COVID-19 causes more deaths per week in the US than any other cause. The 2017–18 flu season used for comparison was the worst in the past decade. Copied from https://www.thenewatlantis.com/publications/not-like-the-flu-not-like-car-crashes-not-like

On problem with many of the plots of deaths due to various causes is that reporting of deaths is often delayed and the cause of death recorded on the death certificate is often inaccurate. Different places are recording COVID-19 deaths differently, with some underestimating the numbers substantially by only counting deaths in hospitals of patients who had a positive test for SARS-CoV-2 virus. To correct for this sort of error, some statisticians like to look at “excess deaths”—the number of people dying per week compared to the number who normally die in that week of the year.
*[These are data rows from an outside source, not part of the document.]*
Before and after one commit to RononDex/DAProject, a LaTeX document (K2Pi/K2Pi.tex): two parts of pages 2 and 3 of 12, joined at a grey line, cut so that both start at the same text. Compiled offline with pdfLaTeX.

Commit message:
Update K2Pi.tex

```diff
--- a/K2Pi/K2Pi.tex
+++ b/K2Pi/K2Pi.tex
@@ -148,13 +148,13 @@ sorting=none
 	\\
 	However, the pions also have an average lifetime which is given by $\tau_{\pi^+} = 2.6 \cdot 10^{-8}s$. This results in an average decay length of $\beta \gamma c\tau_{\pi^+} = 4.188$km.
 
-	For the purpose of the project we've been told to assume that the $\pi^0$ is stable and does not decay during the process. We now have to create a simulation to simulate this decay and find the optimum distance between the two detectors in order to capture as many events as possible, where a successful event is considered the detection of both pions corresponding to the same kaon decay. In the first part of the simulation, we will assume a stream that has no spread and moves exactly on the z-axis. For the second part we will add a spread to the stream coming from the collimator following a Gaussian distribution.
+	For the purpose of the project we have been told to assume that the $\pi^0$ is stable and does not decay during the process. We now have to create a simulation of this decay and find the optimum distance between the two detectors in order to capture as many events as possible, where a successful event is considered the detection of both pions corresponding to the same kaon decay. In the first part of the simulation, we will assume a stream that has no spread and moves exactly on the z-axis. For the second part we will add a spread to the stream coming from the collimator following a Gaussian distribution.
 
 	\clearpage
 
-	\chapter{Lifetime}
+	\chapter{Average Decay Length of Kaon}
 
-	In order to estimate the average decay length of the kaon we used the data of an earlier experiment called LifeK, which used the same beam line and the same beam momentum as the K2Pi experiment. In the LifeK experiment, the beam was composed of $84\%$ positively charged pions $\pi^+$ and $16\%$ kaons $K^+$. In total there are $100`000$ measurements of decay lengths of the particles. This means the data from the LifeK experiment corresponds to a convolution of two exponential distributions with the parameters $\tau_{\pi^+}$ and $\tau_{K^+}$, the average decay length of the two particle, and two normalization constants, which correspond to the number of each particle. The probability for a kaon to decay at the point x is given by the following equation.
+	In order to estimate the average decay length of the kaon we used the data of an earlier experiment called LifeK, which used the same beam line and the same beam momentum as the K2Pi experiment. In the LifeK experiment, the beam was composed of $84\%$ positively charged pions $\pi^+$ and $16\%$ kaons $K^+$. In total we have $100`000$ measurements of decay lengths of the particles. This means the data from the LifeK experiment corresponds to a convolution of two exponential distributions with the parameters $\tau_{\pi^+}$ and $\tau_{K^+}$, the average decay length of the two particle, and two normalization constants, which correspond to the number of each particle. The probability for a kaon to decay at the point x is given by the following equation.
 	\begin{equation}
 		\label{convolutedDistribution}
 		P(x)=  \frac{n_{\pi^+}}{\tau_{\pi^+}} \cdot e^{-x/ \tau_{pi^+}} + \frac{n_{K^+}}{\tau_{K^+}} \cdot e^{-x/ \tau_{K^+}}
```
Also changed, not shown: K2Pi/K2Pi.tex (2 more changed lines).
Plotted over a few years, excess mortality plots usually point out particularly bad flu seasons or natural disasters (like hurricane Maria in Puerto Rico in 2017).

One site that plots excess mortality (for Europe) is https://www.euromomo.eu/graphs-and-maps/, which has the following graphs:
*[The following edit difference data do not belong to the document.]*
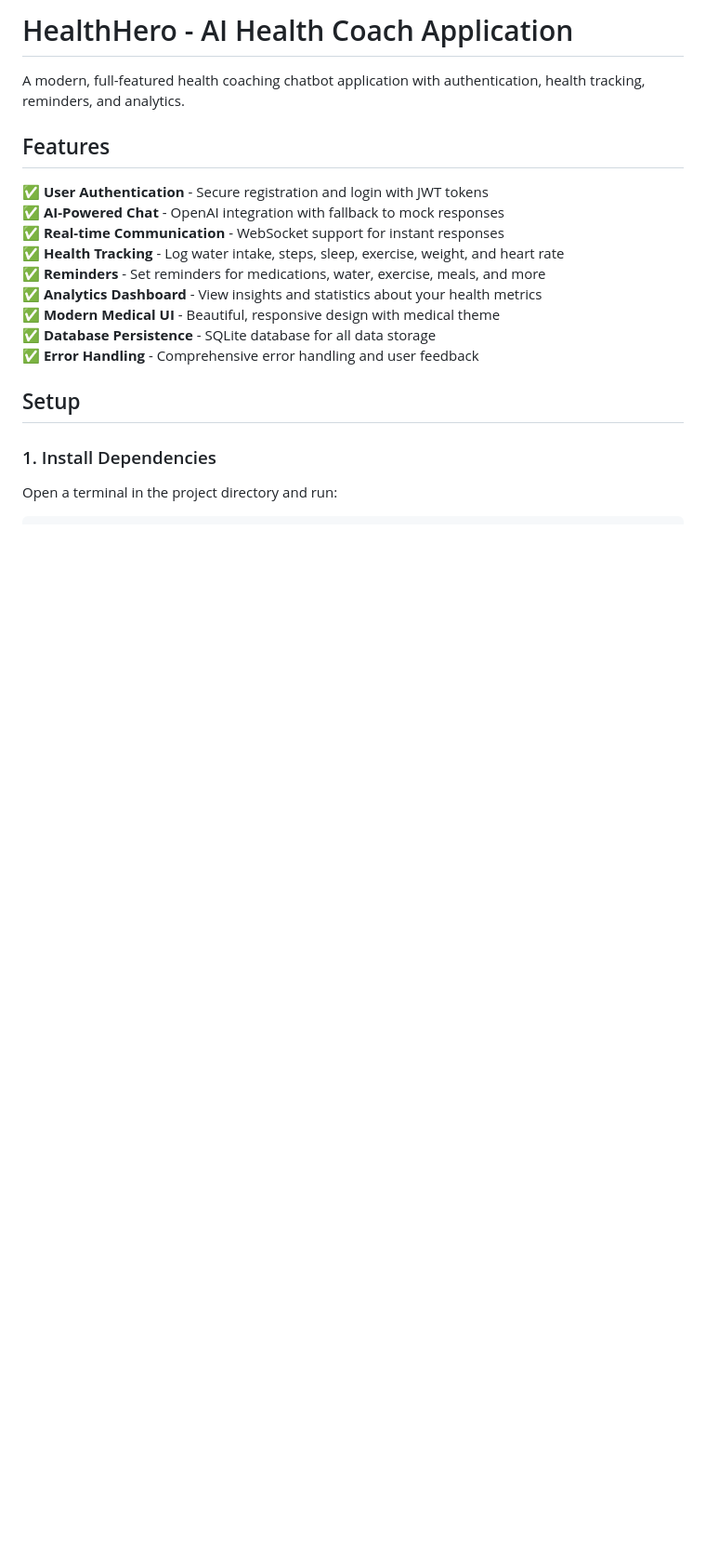
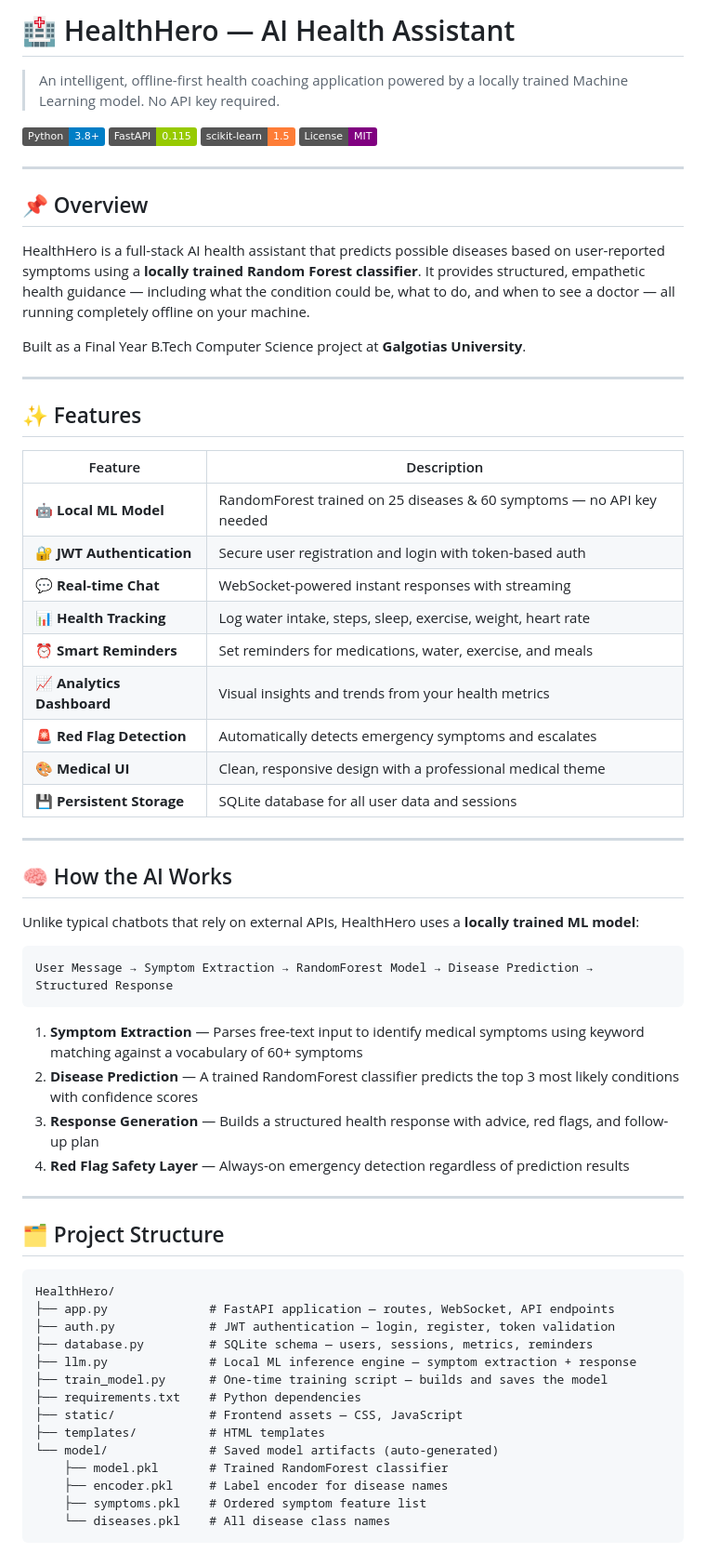
Before and after one commit to ishanuchaudhary/HealthHero, a Markdown page: README.md, the part around one of its changes. Shown at 93% size. Drawn GitHub-style; badges without logos; blank space fills up the shorter version.

````diff
--- a/README.md
+++ b/README.md
@@ -1,22 +1,69 @@
-# HealthHero - AI Health Coach Application
+# 🏥 HealthHero — AI Health Assistant
 
-A modern, full-featured health coaching chatbot application with authentication, health tracking, reminders, and analytics.
+> An intelligent, offline-first health coaching application powered by a locally trained Machine Learning model. No API key required.
 
-## Features
+[![Python](https://img.shields.io/badge/Python-3.8+-blue?logo=python&logoColor=white)](https://python.org)
+[![FastAPI](https://img.shields.io/badge/FastAPI-0.115-green?logo=fastapi&logoColor=white)](https://fastapi.tiangolo.com)
+[![scikit-learn](https://img.shields.io/badge/scikit--learn-1.5-orange?logo=scikit-learn&logoColor=white)](https://scikit-learn.org)
+[![License](https://img.shields.io/badge/License-MIT-purple)](LICENSE)
 
-✅ **User Authentication** - Secure registration and login with JWT tokens
-✅ **AI-Powered Chat** - OpenAI integration with fallback to mock responses
-✅ **Real-time Communication** - WebSocket support for instant responses
-✅ **Health Tracking** - Log water intake, steps, sleep, exercise, weight, and heart rate
-✅ **Reminders** - Set reminders for medications, water, exercise, meals, and more
-✅ **Analytics Dashboard** - View insights and statistics about your health metrics
-✅ **Modern Medical UI** - Beautiful, responsive design with medical theme
-✅ **Database Persistence** - SQLite database for all data storage
-✅ **Error Handling** - Comprehensive error handling and user feedback
+---
 
-## Setup
+## 📌 Overview
 
-### 1. Install Dependencies
+HealthHero is a full-stack AI health assistant that predicts possible diseases based on user-reported symptoms using a **locally trained Random Forest classifier**. It provides structured, empathetic health guidance — including what the condition could be, what to do, and when to see a doctor — all running completely offline on your machine.
 
-Open a terminal in the project directory and run:
+Built as a Final Year B.Tech Computer Science project at **Galgotias University**.
 
+---
+
+## ✨ Features
+
+| Feature | Description |
+|---|---|
+| 🤖 **Local ML Model** | RandomForest trained on 25 diseases & 60 symptoms — no API key needed |
+| 🔐 **JWT Authentication** | Secure user registration and login with token-based auth |
+| 💬 **Real-time Chat** | WebSocket-powered instant responses with streaming |
+| 📊 **Health Tracking** | Log water intake, steps, sleep, exercise, weight, heart rate |
+| ⏰ **Smart Reminders** | Set reminders for medications, water, exercise, and meals |
+| 📈 **Analytics Dashboard** | Visual insights and trends from your health metrics |
+| 🚨 **Red Flag Detection** | Automatically detects emergency symptoms and escalates |
+| 🎨 **Medical UI** | Clean, responsive design with a professional medical theme |
+| 💾 **Persistent Storage** | SQLite database for all user data and sessions |
+
+---
+
+## 🧠 How the AI Works
+
+Unlike typical chatbots that rely on external APIs, HealthHero uses a **locally trained ML model**:
+
+```
+User Message → Symptom Extraction → RandomForest Model → Disease Prediction → Structured Response
+```
+
+1. **Symptom Extraction** — Parses free-text input to identify medical symptoms using keyword matching against a vocabulary of 60+ symptoms
+2. **Disease Prediction** — A trained RandomForest classifier predicts the top 3 most likely conditions with confidence scores
+3. **Response Generation** — Builds a structured health response with advice, red flags, and follow-up plan
+4. **Red Flag Safety Layer** — Always-on emergency detection regardless of prediction results
+
+---
+
+## 🗂️ Project Structure
+
+```
+HealthHero/
+├── app.py              # FastAPI application — routes, WebSocket, API endpoints
+├── auth.py             # JWT authentication — login, register, token validation
+├── database.py         # SQLite schema — users, sessions, metrics, reminders
+├── llm.py              # Local ML inference engine — symptom extraction + response
+├── train_model.py      # One-time training script — builds and saves the model
+├── requirements.txt    # Python dependencies
+├── static/             # Frontend assets — CSS, JavaScript
+├── templates/          # HTML templates
+└── model/              # Saved model artifacts (auto-generated)
+    ├── model.pkl       # Trained RandomForest classifier
+    ├── encoder.pkl     # Label encoder for disease names
+    ├── symptoms.pkl    # Ordered symptom feature list
+    └── diseases.pkl    # All disease class names
+```
+
````
Also changed, not shown: other parts of README.md (+104 -95 lines).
The recent spike in excess deaths is clear in this plot copied from https://www.euromomo.eu/graphs-and-maps/. The dip at the very end is probably due to delays in getting data, rather than an actual dip in deaths.

Death rate per week tells you how bad things are at the moment, but a short spike of high death rate may not be as bad as much longer one of more moderate death rate, so it is useful to look at the cumulative excess mortality:

Cumulative excess deaths in Europe, copied from https://www.euromomo.eu/graphs-and-maps/. We can see that the cumulative effect of the spike so far is already as bad as a really bad flu season, and the spike is nowhere near over.

The euromomo site allows you to look at individual countries (not all are seeing that excess mortality—just the ones with bad COVID-19 infection rates). They also break the numbers into four different age ranges—the spike is occurring in adult deaths, but not child or teen deaths.

I have not yet found a recent plot of excess mortality in the US—the ones I’ve found all end in early April, before many COVID-19 deaths had occurred.

Leave a Comment »

No comments yet.

RSS feed for comments on this post. TrackBack URI

Leave a Reply

Fill in your details below or click an icon to log in:

WordPress.com Logo

You are commenting using your WordPress.com account. Log Out /  Change )

Google photo

You are commenting using your Google account. Log Out /  Change )

Twitter picture

You are commenting using your Twitter account. Log Out /  Change )

Facebook photo

You are commenting using your Facebook account. Log Out /  Change )

Connecting to %s

This site uses Akismet to reduce spam. Learn how your comment data is processed.

%d bloggers like this: